Of 167 poultry and pork meat-producing plants that halted operations, 163 have restarted. The rest are expected to be back up this week. Since the truckers' strike began on May 21, meat exports have fallen by 135,000 tons, said industry group ABPA. At least 70 million chickens of a total flock of 1 billion have been culled as feed failed to reach farmers.
Initial ABPA estimates are 3 billion reais (US$ 798 million) in losses. Brazil is the world's biggest chicken exporter. It shipped 4.3 million tons of chicken meat in 2017, according to ABPA. Pork exports totaled around 693,000 tons last year.
Brazilian beef processors have lost an estimated 40,000 tons of potential exports worth US$ 170 million since the strike began, trade group ABIEC said. Brazil is the world's top beef exporter. In 2017, exports totaled 1.53 million tons.

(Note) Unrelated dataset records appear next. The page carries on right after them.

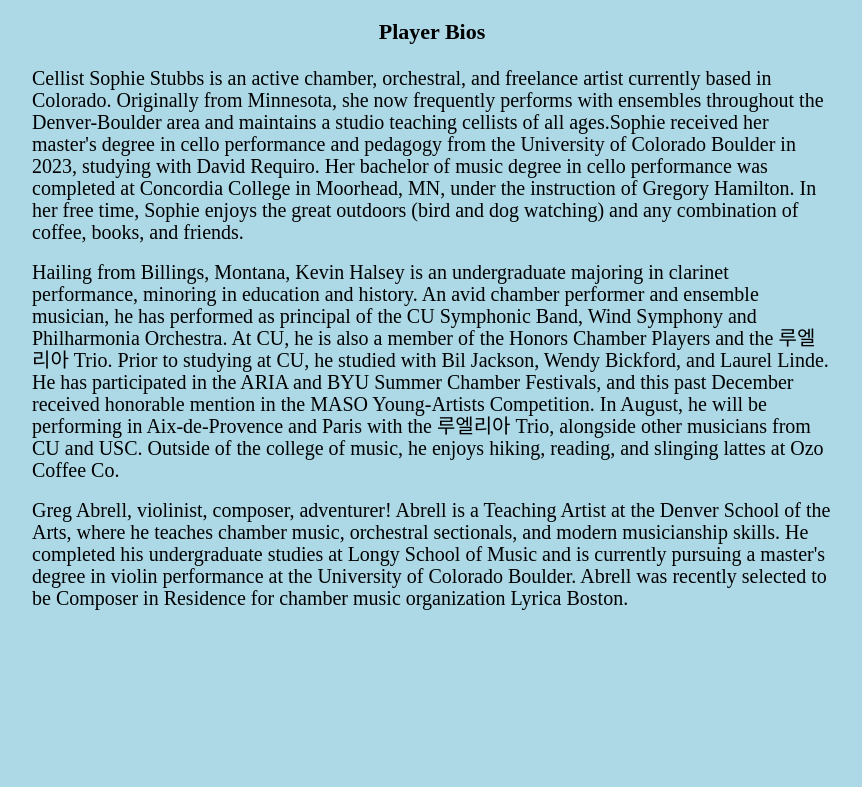
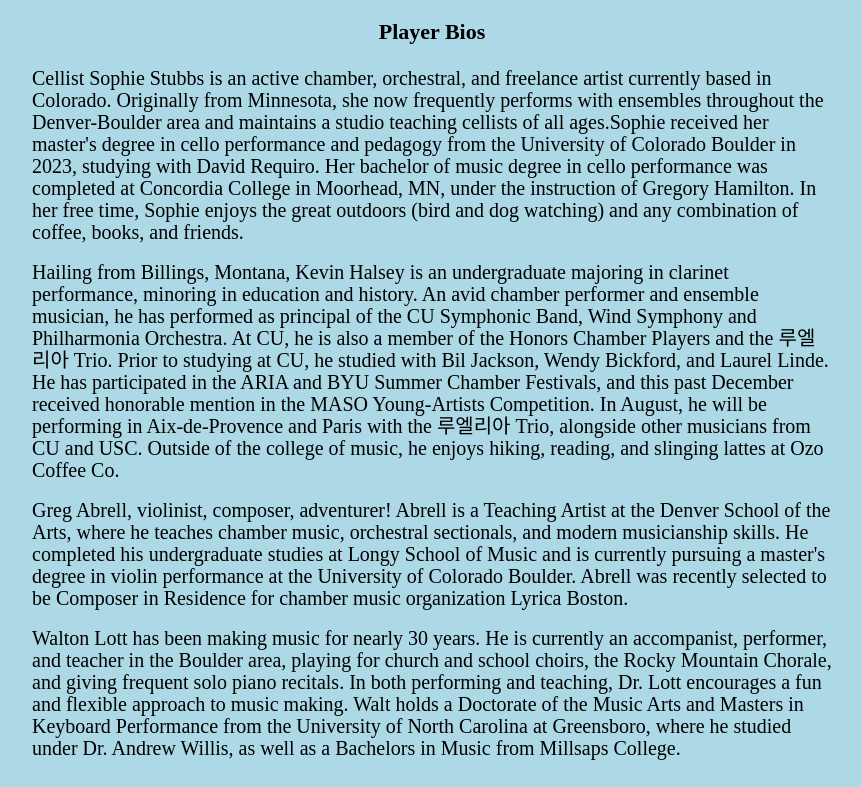
Before and after one commit to waltonklavierspieler/Recital-Programs, a plain HTML site: page index.html in a window 1280 px wide. Shown: the part 2975-3762 px from the top of the page, without its empty margins (208-1070 px from the left). Before the commit the page ends 3612 px from the top, so only its background shows below. Drawn offline with Linux system fonts and the light colour scheme.

Commit message:
Update index.html

```diff
--- a/index.html
+++ b/index.html
@@ -210,7 +210,7 @@ of the types of music played by the trio at Murray’s. For example, early 20th
 		<p>Cellist Sophie Stubbs is an active chamber, orchestral, and freelance artist currently based in Colorado. Originally from Minnesota, she now frequently performs with ensembles throughout the Denver-Boulder area and maintains a studio teaching cellists of all ages.Sophie received her master's degree in cello performance and pedagogy from the University of Colorado Boulder in 2023, studying with David Requiro. Her bachelor of music degree in cello performance was completed at Concordia College in Moorhead, MN, under the instruction of Gregory Hamilton. In her free time, Sophie enjoys the great outdoors (bird and dog watching) and any combination of coffee, books, and friends. </p>
 		<p>Hailing from Billings, Montana, Kevin Halsey is an undergraduate majoring in clarinet performance, minoring in education and history. An avid chamber performer and ensemble musician, he has performed as principal of the CU Symphonic Band, Wind Symphony and Philharmonia Orchestra. At CU, he is also a member of the Honors Chamber Players and the 루엘리아 Trio. Prior to studying at CU, he studied with Bil Jackson, Wendy Bickford, and Laurel Linde. He has participated in the ARIA and BYU Summer Chamber Festivals, and this past December received honorable mention in the MASO Young-Artists Competition. In August, he will be performing in Aix-de-Provence and Paris with the 루엘리아 Trio, alongside other musicians from CU and USC. Outside of the college of music, he enjoys hiking, reading, and slinging lattes at Ozo Coffee Co. </p>
 		<p>Greg Abrell, violinist, composer, adventurer! Abrell is a Teaching Artist at the Denver School of the Arts, where he teaches chamber music, orchestral sectionals, and modern musicianship skills. He completed his undergraduate studies at Longy School of Music and is currently pursuing a master's degree in violin performance at the University of Colorado Boulder. Abrell was recently selected to be Composer in Residence for chamber music organization Lyrica Boston. </p>
-		<p></p>
+		<p>Walton Lott has been making music for nearly 30 years. He is currently an accompanist, performer, and teacher in the Boulder area, playing for church and school choirs, the Rocky Mountain Chorale, and giving frequent solo piano recitals. In both performing and teaching, Dr. Lott encourages a fun and flexible approach to music making. Walt holds a Doctorate of the Music Arts and Masters in Keyboard Performance from the University of North Carolina at Greensboro, where he studied under Dr. Andrew Willis, as well as a Bachelors in Music from Millsaps College.</p>
 	</div>
 	<!-- <div>
 		<h3 class="section-title">Coda re: Rzewski&mdash;"I'll Fly Away"</h3>
```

Terminal operators at Latin America's largest port Santos said over the weekend that the arrival of trucks arriving or leaving the port was normalizing. Goods transported on rail have been unaffected by the dispute, but rail shipments account for only a small part of Santos' total volume.
Analysts and industry groups said many mills in the main sugar cane belt managed to get diesel supplies on Tuesday and Wednesday for machines to resume cane harvesting after some days without any field work. At the height of the protest, hundreds of sugar mills in Brazil's center-south region, the world's largest sugar cane belt, were shut. Once harvesting resumes, plants can restart production of sugar and ethanol. Brazil is the world's largest sugar exporter and foreign shipments in 2017-18 totaled 22.5 million tons.
Soybean exporters mulled declaring force majeure on shipments, a contractual clause that releases them from obligations because of events beyond their control, according to
Anec, a trade group representing grains exporters such Archer Daniels Midland Co, Louis Dreyfus Company and Cofco International
Ships were anchored off Santos waiting for grain to arrive at the port so they could load it for export. The demurrage costs for delayed shipping would be very large, Agriculture Minister Blairo Maggi said. ADM spokeswoman Jackie Anderson said that though the recent disruption is still impacting the arrival of raw material to our local processing facilities and ports, and our ability to ship soybeans and finished products to our domestic and export customers, we expect to return to normal operations as the situation continues to progress.
The U.S. Department of Agriculture has forecast that Brazil will export around 72 million tons of soybeans this year. All 63 soy crushing units that ground to a halt in Brazil due to a lack of supplies were back in operation, industry group Abiove said. The group speaks on behalf of members such as top global grains merchants Bunge Inc and Cargill, who have plants in Brazil. Some could resume activities in the next few hours if road blockades are lifted and trucks can deliver beans.
Exports from the world's largest coffee producer in May are likely to total 900,000 60-kg bags fewer than expected due to the protests that hampered transport to ports, according to exporters' association Cecafe. The group said that the protests had caused financial losses estimated at 560 million reais (US$ 150 million) in lost export sales and port costs. Brazil is the world's top coffee exporter. Shipments of green coffee totaled 27.3 million 60-kg bags in 2017.
Losses to Brazilian farmers so far during the truckers' work stoppage are estimated at 6.6 billion reais (US$ 1.77 billion), said Brazil's CNA farm lobby. It could take farmers six months to a year to recover from the impact of the protests.